[3] Taylor, John. 1979. “Estimation and Control of a Macroeconomic Model with Rational Expectations.” Econometrica 47(5): 1267-1286.
[4] Cecchetti, S. G. and Ehrmann, M. 2002. “Does Inflation Targeting Increase Output Volatility? An International Comparison of Policymakers' Preferences and Outcomes,” in N. Loayza and K. Schmidt-Hebbel (eds), Monetary Policy: Rules and Transmission Mechanisms, Proceedings of the 4th Annual Conference of the Central Bank of Chile, Santiago, Central Bank of Chile, pp. 247-274.
[5] See Cecchetti, Stephen. 1998. “Policy Rules and Targets: Framing the Central Banker’s Problem.” Economic Policy Review. Federal Reserve Bank of New York.
[6] BLS January 8, 2016 Employment Situation Summary
[7]Peneva, Ekaterina and Jeremy B. Rudd. 2015. "The Passthrough of Labor Costs to Price Inflation."
[8] See Brainard 1967 "Uncertainty and the Effectiveness of Policy," American Economic Review Papers and Proceedings 57(2); and Blinder, Alan. 1999. "Critical Issues for Modern Major Central Bankers."

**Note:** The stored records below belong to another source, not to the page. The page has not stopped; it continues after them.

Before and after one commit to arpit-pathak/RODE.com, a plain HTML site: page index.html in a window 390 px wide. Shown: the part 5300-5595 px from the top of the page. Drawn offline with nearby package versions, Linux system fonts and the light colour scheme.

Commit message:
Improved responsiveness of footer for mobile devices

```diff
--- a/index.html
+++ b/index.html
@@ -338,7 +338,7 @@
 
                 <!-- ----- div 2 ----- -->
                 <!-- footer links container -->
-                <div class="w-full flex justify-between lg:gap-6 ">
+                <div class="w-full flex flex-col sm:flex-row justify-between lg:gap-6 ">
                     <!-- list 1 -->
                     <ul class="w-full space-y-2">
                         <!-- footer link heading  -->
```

Sunday, January 10, 2016

Household Inflation Uncertainty Update

In my job market paper last year, I constructed a new measure of households' inflation uncertainty based on people's tendency to use round numbers when they report their inflation expectations on the Michigan Survey of Consumers. The monthly consumer inflation uncertainty index is available at a short horizon (one-year-ahead) and a long horizon (five-to-ten-years ahead). I explain the construction of the indices in more detail, and update them periodically, at the Inflation Uncertainty website, where you can also download the indices.

I recently updated the indices through November 2015. As the figure below shows, short-horizon inflation uncertainty reached a historical maximum in February 2009, but has since fallen and remained relatively steady in the last two years. Consumers are less uncertain about longer-run than shorter- run inflation since around 1990. This makes sense if at least some consumers have anchored expectations, i.e. they are fairly certain about what will happen with inflation over the longer run, even if they expect it to fluctuate in the shorter run.

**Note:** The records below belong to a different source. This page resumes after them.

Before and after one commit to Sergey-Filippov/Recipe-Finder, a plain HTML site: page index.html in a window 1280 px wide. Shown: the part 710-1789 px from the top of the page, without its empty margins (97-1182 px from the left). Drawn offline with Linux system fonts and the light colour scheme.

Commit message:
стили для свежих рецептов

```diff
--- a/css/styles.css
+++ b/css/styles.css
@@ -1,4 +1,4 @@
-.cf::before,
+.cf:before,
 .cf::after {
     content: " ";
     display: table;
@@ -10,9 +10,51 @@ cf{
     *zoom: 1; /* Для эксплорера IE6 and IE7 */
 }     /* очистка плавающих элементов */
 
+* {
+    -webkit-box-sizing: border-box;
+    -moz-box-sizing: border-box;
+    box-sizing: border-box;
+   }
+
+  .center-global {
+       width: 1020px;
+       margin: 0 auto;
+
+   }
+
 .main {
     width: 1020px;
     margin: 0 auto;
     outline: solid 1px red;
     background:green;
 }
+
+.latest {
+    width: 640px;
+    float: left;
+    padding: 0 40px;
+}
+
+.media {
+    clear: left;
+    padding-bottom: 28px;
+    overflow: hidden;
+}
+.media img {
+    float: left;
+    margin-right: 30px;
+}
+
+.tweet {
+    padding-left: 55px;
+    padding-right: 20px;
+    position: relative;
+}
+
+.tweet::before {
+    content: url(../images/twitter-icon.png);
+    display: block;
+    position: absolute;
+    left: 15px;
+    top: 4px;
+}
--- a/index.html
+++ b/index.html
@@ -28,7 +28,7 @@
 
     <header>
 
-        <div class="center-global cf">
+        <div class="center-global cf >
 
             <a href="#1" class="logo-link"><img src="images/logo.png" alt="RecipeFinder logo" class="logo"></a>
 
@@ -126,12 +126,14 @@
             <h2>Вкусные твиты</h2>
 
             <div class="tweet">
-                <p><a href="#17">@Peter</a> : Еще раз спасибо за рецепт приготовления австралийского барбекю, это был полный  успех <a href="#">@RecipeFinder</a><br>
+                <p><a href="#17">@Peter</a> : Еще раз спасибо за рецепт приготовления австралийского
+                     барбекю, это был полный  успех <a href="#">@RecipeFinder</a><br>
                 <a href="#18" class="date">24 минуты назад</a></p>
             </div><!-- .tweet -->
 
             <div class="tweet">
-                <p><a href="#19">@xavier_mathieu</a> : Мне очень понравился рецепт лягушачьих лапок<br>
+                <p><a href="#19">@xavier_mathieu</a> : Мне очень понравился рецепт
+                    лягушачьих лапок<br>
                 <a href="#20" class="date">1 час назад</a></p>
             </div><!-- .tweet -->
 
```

In my paper, I interpreted the decline of long-run consumer inflation uncertainty over the 1980s as a result of improved anchoring during and following the Volcker disinflation, but noted the apparent lack of improvement since the mid-90s, despite the Fed's efforts to improve its communication strategy and better anchor expectations. With an extra year of data, it looks like long-run inflation uncertainty may have actually declined, if only slightly, in the last few years. Still, that doesn't mean that consumers' expectations are strongly anchored, as I show in another working paper (which Kumar et al. follow up for New Zealand with similar results).